The film reaches its high point when, during their inevitable fight scene, the two tackle each other through a window into another room, through a wall into a third room and then through another window back into the original room with no major bodily harm being done.

The central cast does what it needs to. Paul Walker (ex-FBI agent Brian O’Conner) makes his Paul Walker face for a couple hours. Diesel, as Dominic Toretto looks angry, breathes hard and rattles off terrible lines. The Rock, playing Major Hobbs, does the same thing, except for the fact that he sweats profusely through the entire film. And, unfortunately, the what’s-her-face sister (Jordana Brewster) still can’t act and even has her token attractive girl spotlight taken from her.

For those who have grown attached to the horrendously undeveloped characters from the franchise’s other installments, there is a healthy injection of familiar characters. Roman (Tyrese Gibson) and Tej (Chris “Ludacris” Bridges) from “2 Fast 2 Furious” join Han (Sung Kang) from “The Fast and Furious: Tokyo Drift” as they are drawn in for one last job.

The all-star cast aspect brings the air of an “Ocean’s Eleven” type of job, just with more cars and less clothing for women. “Fast Five” even features the “Ocean” type characters of the bumbling guys that no one cares about bickering while they do their jobs.

Somehow, the crew gets the funding to get massive amounts of over-the-top gadgets, computers and simulators for the job, even though it was implied earlier in the movie that the characters hardly had money to eat.

However, glaring plot holes like this one aren’t the reason to see “Fast Five;” it’s that guy with a rocket launcher. You know what he’s going to do with it; just sit back and enjoy it.

At first glance, the romance storyline and any of Diesel’s 15 speeches about the importance of family come off as cheesy, but they are necessary for the pacing of the movie. As opposed to a “Call of Duty” game, where there is constant shooting and explosions, “Fast Five” gives the user a break with the characters acknowledging the dangers of the mission and then dismissing them because they all live their lives a quarter-mile at a time.

The transitions, though, are almost laughable, as each scene is glued to another by gratuitous panning fly-over shots of Rio de Janeiro that feature the same slummy buildings. “Fast Five” also makes a point of utilizing the ominous statue of Jesus that overlooks the city. You know, like every movie set in Brazil does.
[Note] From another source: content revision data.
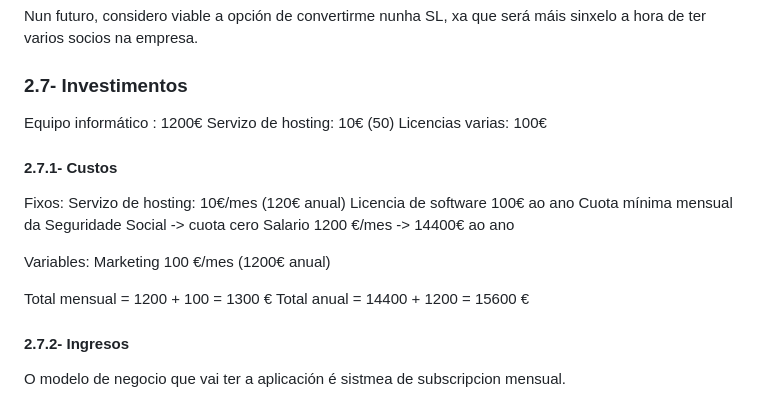
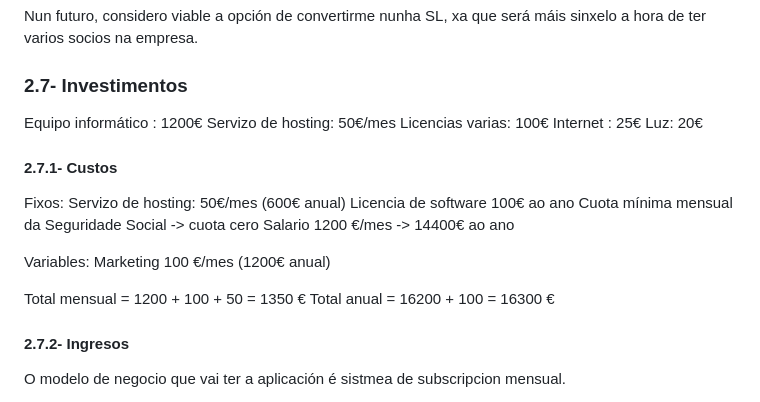
Before and after one commit to lucxss7/ProxectoDAW-24-25, a Markdown page: doc/Anteproxecto.md, the part around the change. Rendered like a GitHub page.

```diff
--- a/doc/Anteproxecto.md
+++ b/doc/Anteproxecto.md
@@ -114,13 +114,16 @@ Nun futuro, considero viable a opción de convertirme nunha SL, xa que será má
 ### 2.7- Investimentos
 
 Equipo informático : 1200€
-Servizo de hosting: 10€ (50)
+Servizo de hosting: 50€/mes
 Licencias varias: 100€
+Internet : 25€
+Luz: 20€
+
 
 #### 2.7.1- Custos
 
 Fixos:
-Servizo de hosting: 10€/mes (120€ anual)
+Servizo de hosting: 50€/mes (600€ anual)
 Licencia de software 100€ ao ano
 Cuota mínima mensual da Seguridade Social -> cuota cero
 Salario 1200 €/mes -> 14400€ ao ano
@@ -128,7 +131,7 @@ Salario 1200 €/mes -> 14400€ ao ano
 Variables:
 Marketing 100 €/mes (1200€ anual)
 
-Total mensual = 1200 + 100 = 1300 € Total anual = 14400 + 1200 = 15600 €
+Total mensual = 1200 + 100 + 50 = 1350 € Total anual = 16200 + 100 = 16300 €
 
 #### 2.7.2- Ingresos
 
```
But after the third dramatic shot of the statue, it bears the question of whether or not the director got one really good sample of B-roll of the city and forgot to get more before hitting the editing room.

 Overall, “Fast Five” moves the franchise further away from NOS and street racing to rocket launchers and smashing through walls. But in a campy action movie way, it works. In the end, the characters are silly and overacted, the action involves dozens of people being murdered as a consequence of the characters wreaking havoc and the dialogue is hilariously bad.

You know, everything you’d expect from a “Fast and Furious” movie.

Nick O’Malley can be reached at [email protected]